author oheimb Fri, 21 Jul 2000 17:41:59 +0200 changeset 9398 0ee9b2819155 parent 9397 358e67410253 child 9399 effc8d44c89c

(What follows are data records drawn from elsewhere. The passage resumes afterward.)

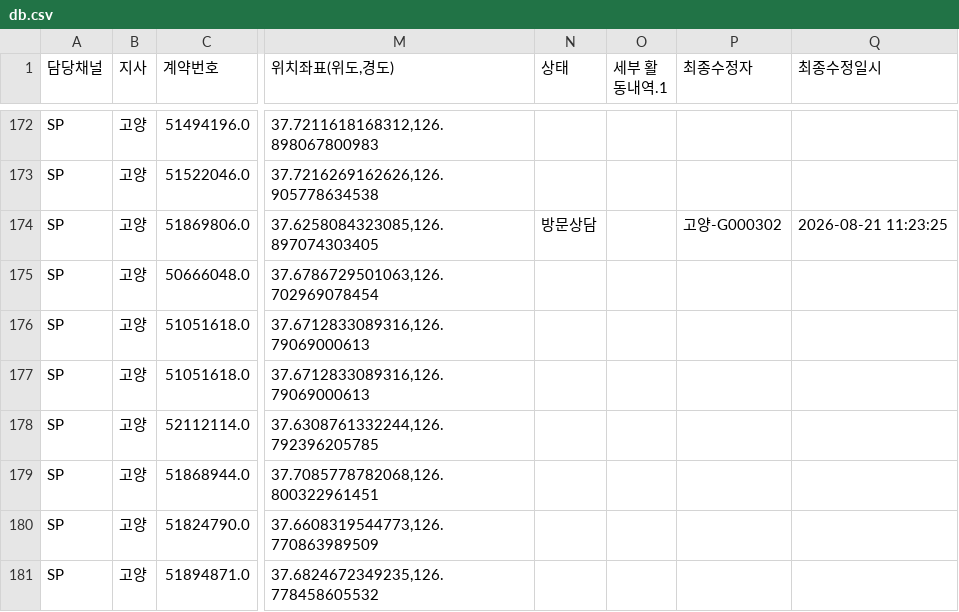
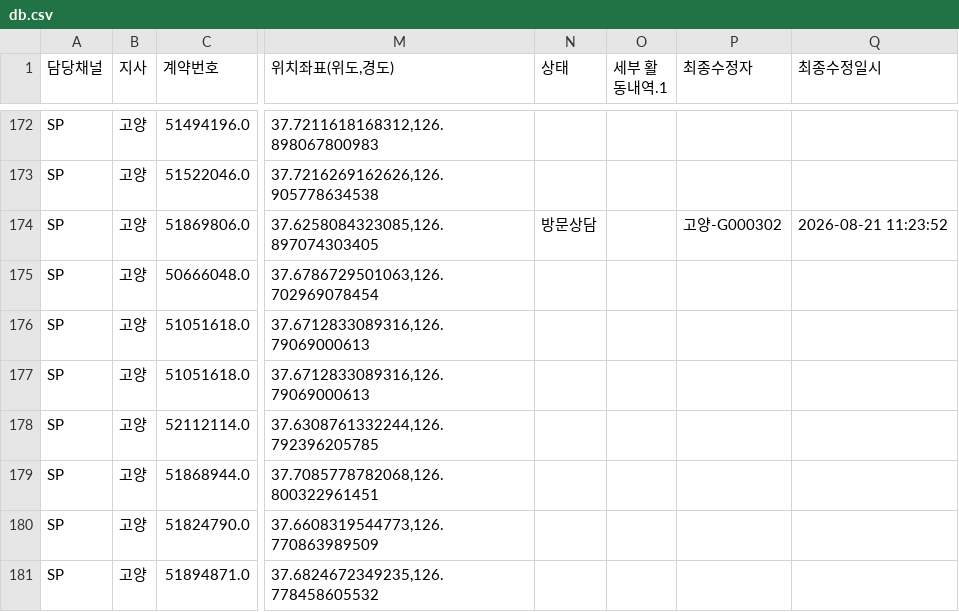
Before and after one commit to heebonpark/data-intel-field-2026-2Q-, a CSV file: db.csv, drawn as a sheet; only a part is shown, gaps mark what is left out; the diff names each change by its address in the sheet, - before the commit and + after, or states it on an @@ line.

Commit message:
Activity update: (주)신********************** -> 방문상담

```diff
--- a/db.csv
+++ b/db.csv
-Q174 (최종수정일시): 2026-08-21 11:23:25
+Q174 (최종수정일시): 2026-08-21 11:23:52
```
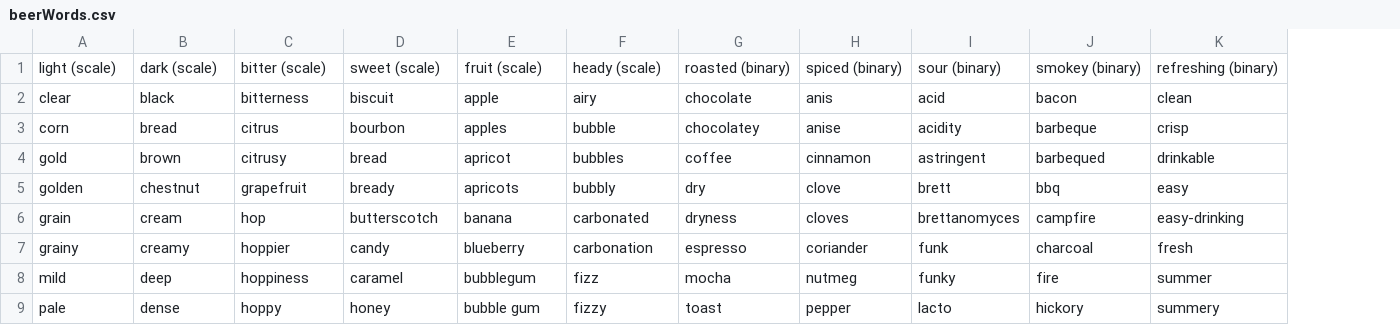
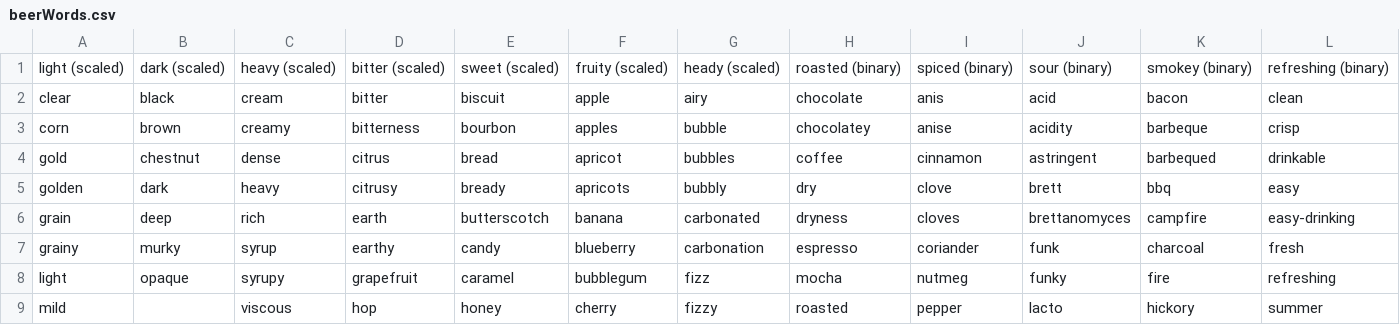
Before and after one commit to emschwartz/alcoholgenome, a CSV file: databaseBuilder/beerWords.csv, drawn as a sheet; only a part is shown; addresses are those after the commit; the diff covers the shown part only; the diff names each change by its address in the sheet, - before the commit and + after, or states it on an @@ line.

```diff
--- a/databaseBuilder/beerWords.csv
+++ b/databaseBuilder/beerWords.csv
+column C, rows 1-9: heavy (scaled) | cream | creamy | dense | heavy | rich | syrup | syrupy | viscous
-A1: light (scale)
+A1: light (scaled)
-B1: dark (scale)
+B1: dark (scaled)
-D1: bitter (scale)
+D1: bitter (scaled)
-E1: sweet (scale)
+E1: sweet (scaled)
-F1: fruit (scale)
+F1: fruity (scaled)
-G1: heady (scale)
+G1: heady (scaled)
-D2: bitterness
+D2: bitter
-B3: bread
+B3: brown
-D3: citrus
+D3: bitterness
-B4: brown
+B4: chestnut
-D4: citrusy
+D4: citrus
-B5: chestnut
+B5: dark
-D5: grapefruit
+D5: citrusy
-B6: cream
+B6: deep
-D6: hop
+D6: earth
-B7: creamy
+B7: murky
-D7: hoppier
+D7: earthy
-A8: mild
+A8: light
-B8: deep
+B8: opaque
-D8: hoppiness
+D8: grapefruit
-L8: summer
+L8: refreshing
-A9: pale
+A9: mild
-B9: dense
+B9: (empty)
-D9: hoppy
+D9: hop
-F9: bubble gum
+F9: cherry
-H9: toast
+H9: roasted
-L9: summery
+L9: summer
```
Also changed, not shown: 2 added rows, 1 removed row and 40 edited cells elsewhere in this file, 12 other files.
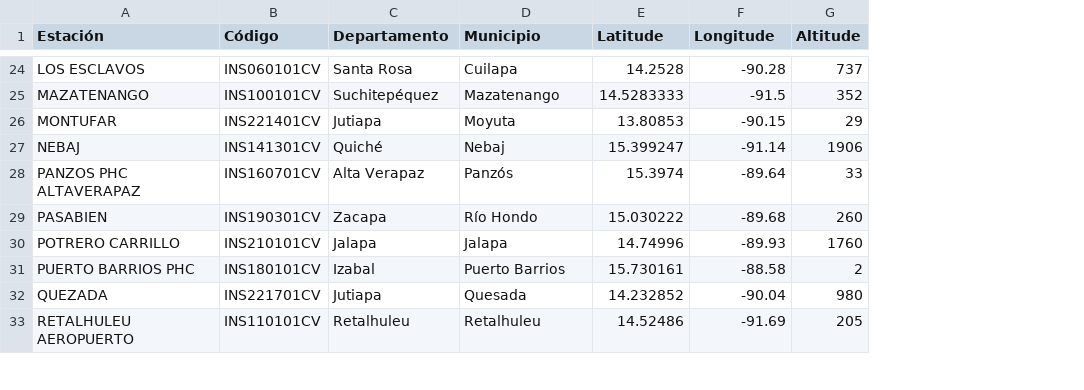
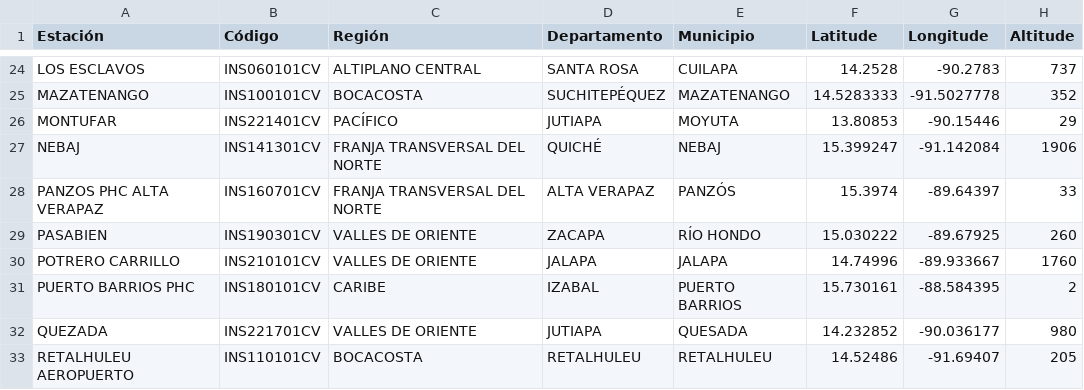
Before and after one commit to Climatologia-INSIVUMEH/Folium_clima, a CSV file: data/convencionales.csv, drawn as a sheet; only a part is shown, gaps mark what is left out; addresses are those after the commit; the diff covers the shown part only; the diff names each change by its address in the sheet, - before the commit and + after, or states it on an @@ line.

```diff
--- a/data/convencionales.csv
+++ b/data/convencionales.csv
+column C (Región), rows 24-33: ALTIPLANO CENTRAL | BOCACOSTA | PACÍFICO | FRANJA TRANSVERSAL DEL NORTE | FRANJA TRANSVERSAL DEL NORTE | VALLES DE ORIENTE | VALLES DE ORIENTE | CARIBE | VALLES DE ORIENTE | BOCACOSTA
-D24 (Departamento): Santa Rosa
+D24 (Departamento): SANTA ROSA
-E24 (Municipio): Cuilapa
+E24 (Municipio): CUILAPA
-G24 (Longitude): -90.28
+G24 (Longitude): -90.2783
-D25 (Departamento): Suchitepéquez
+D25 (Departamento): SUCHITEPÉQUEZ
-E25 (Municipio): Mazatenango
+E25 (Municipio): MAZATENANGO
-G25 (Longitude): -91.5
+G25 (Longitude): -91.5027778
-D26 (Departamento): Jutiapa
+D26 (Departamento): JUTIAPA
-E26 (Municipio): Moyuta
+E26 (Municipio): MOYUTA
-G26 (Longitude): -90.15
+G26 (Longitude): -90.15446
-D27 (Departamento): Quiché
+D27 (Departamento): QUICHÉ
-E27 (Municipio): Nebaj
+E27 (Municipio): NEBAJ
-G27 (Longitude): -91.14
+G27 (Longitude): -91.142084
-A28 (Estación): PANZOS PHC ALTAVERAPAZ
+A28 (Estación): PANZOS PHC ALTA VERAPAZ
-D28 (Departamento): Alta Verapaz
+D28 (Departamento): ALTA VERAPAZ
-E28 (Municipio): Panzós
+E28 (Municipio): PANZÓS
-G28 (Longitude): -89.64
+G28 (Longitude): -89.64397
-D29 (Departamento): Zacapa
+D29 (Departamento): ZACAPA
-E29 (Municipio): Río Hondo
+E29 (Municipio): RÍO HONDO
-G29 (Longitude): -89.68
+G29 (Longitude): -89.67925
-D30 (Departamento): Jalapa
+D30 (Departamento): JALAPA
-E30 (Municipio): Jalapa
+E30 (Municipio): JALAPA
-G30 (Longitude): -89.93
+G30 (Longitude): -89.933667
-D31 (Departamento): Izabal
+D31 (Departamento): IZABAL
-E31 (Municipio): Puerto Barrios
+E31 (Municipio): PUERTO BARRIOS
-G31 (Longitude): -88.58
+G31 (Longitude): -88.584395
-D32 (Departamento): Jutiapa
+D32 (Departamento): JUTIAPA
-E32 (Municipio): Quesada
+E32 (Municipio): QUESADA
-G32 (Longitude): -90.04
+G32 (Longitude): -90.036177
-D33 (Departamento): Retalhuleu
+D33 (Departamento): RETALHULEU
-E33 (Municipio): Retalhuleu
+E33 (Municipio): RETALHULEU
-G33 (Longitude): -91.69
+G33 (Longitude): -91.69407
```
Also changed, not shown: 111 edited cells elsewhere in this file, data/automaticas.csv, data/sinopticas.csv, 1 other file.
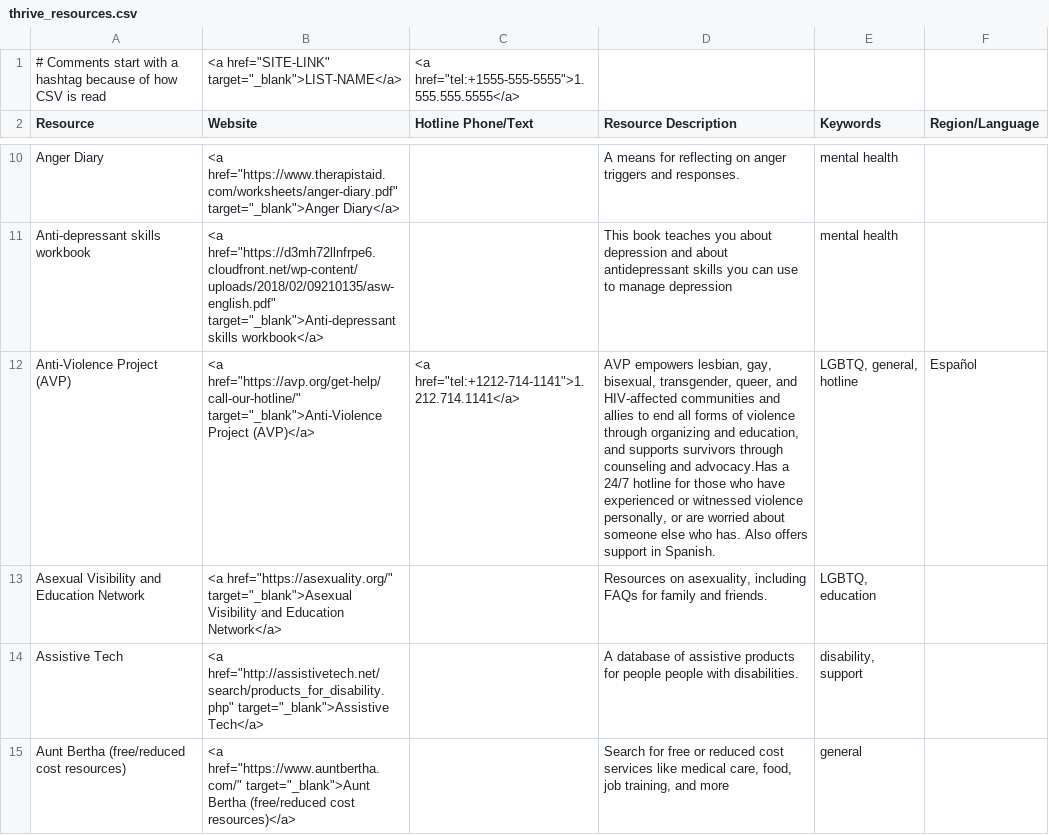
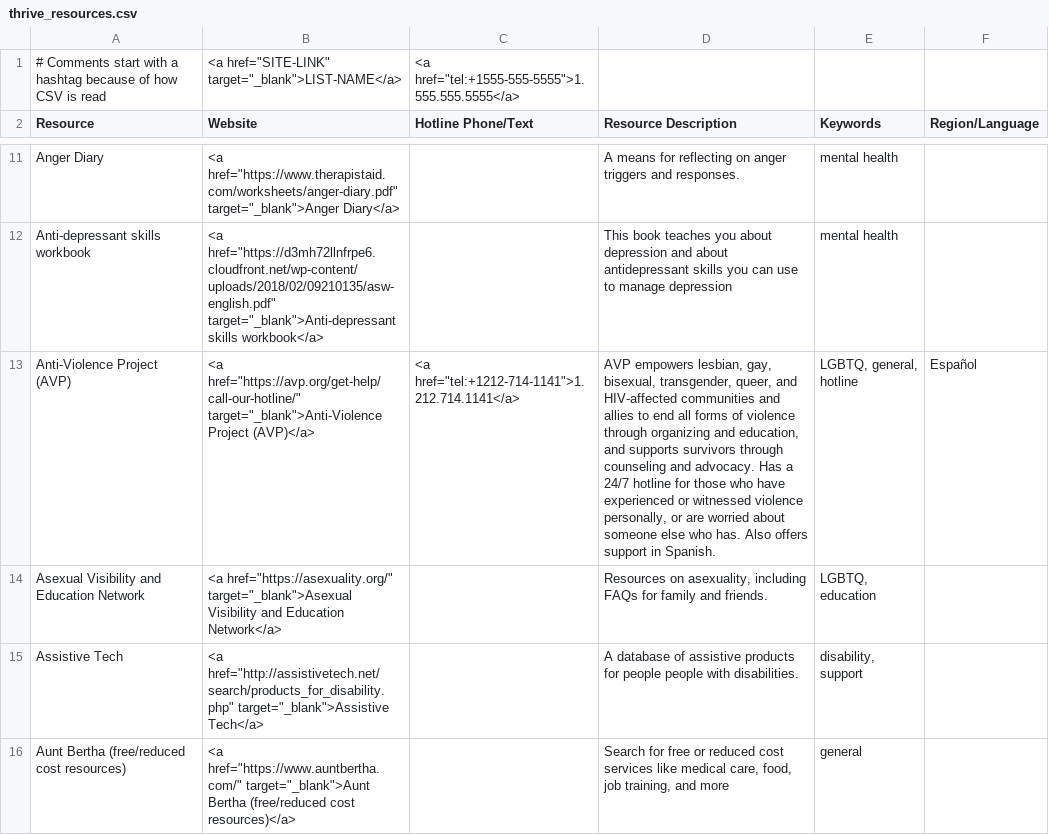
Before and after one commit to ThriveLifeline/thrive-lifeline, a CSV file: _data/thrive_resources.csv, drawn as a sheet; only a part is shown, gaps mark what is left out; the diff covers the shown part only.

Commit message:
Update resources, center PDF, add Boys Town to u18

```diff
--- a/_data/thrive_resources.csv
+++ b/_data/thrive_resources.csv
@@ -11,3 +12,3 @@ Anger Diary,"<a href=""https://www.therapistaid.com/worksheets/anger-diary.pdf""
 Anti-depressant skills workbook,"<a href=""https://d3mh72llnfrpe6.cloudfront.net/wp-content/uploads/2018/02/09210135/asw-english.pdf"" target=""_blank"">Anti-depressant skills workbook</a>",,This book teaches you about depression and about antidepressant skills you can use to manage depression,mental health,
-Anti-Violence Project (AVP),"<a href=""https://avp.org/get-help/call-our-hotline/"" target=""_blank"">Anti-Violence Project (AVP)</a>","<a href=""tel:+1212-714-1141"">1.212.714.1141</a>","AVP empowers lesbian, gay, bisexual, transgender, queer, and HIV-affected communities and allies to end all forms of violence through organizing and education, and supports survivors through counseling and advocacy.Has a 24/7 hotline for those who have experienced or witnessed violence personally, or are worried about someone else who has. Also offers support in Spanish.","LGBTQ, general, hotline",Español
+Anti-Violence Project (AVP),"<a href=""https://avp.org/get-help/call-our-hotline/"" target=""_blank"">Anti-Violence Project (AVP)</a>","<a href=""tel:+1212-714-1141"">1.212.714.1141</a>","AVP empowers lesbian, gay, bisexual, transgender, queer, and HIV-affected communities and allies to end all forms of violence through organizing and education, and supports survivors through counseling and advocacy. Has a 24/7 hotline for those who have experienced or witnessed violence personally, or are worried about someone else who has. Also offers support in Spanish.","LGBTQ, general, hotline",Español
 Asexual Visibility and Education Network,"<a href=""https://asexuality.org/"" target=""_blank"">Asexual Visibility and Education Network</a>",,"Resources on asexuality, including FAQs for family and friends.","LGBTQ, education",
```
Also changed, not shown: 8 added rows and 3 edited cells elsewhere in this file, 3 other files.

--- a/doc-src/Ref/simplifier.tex	Fri Jul 21 16:35:12 2000 +0200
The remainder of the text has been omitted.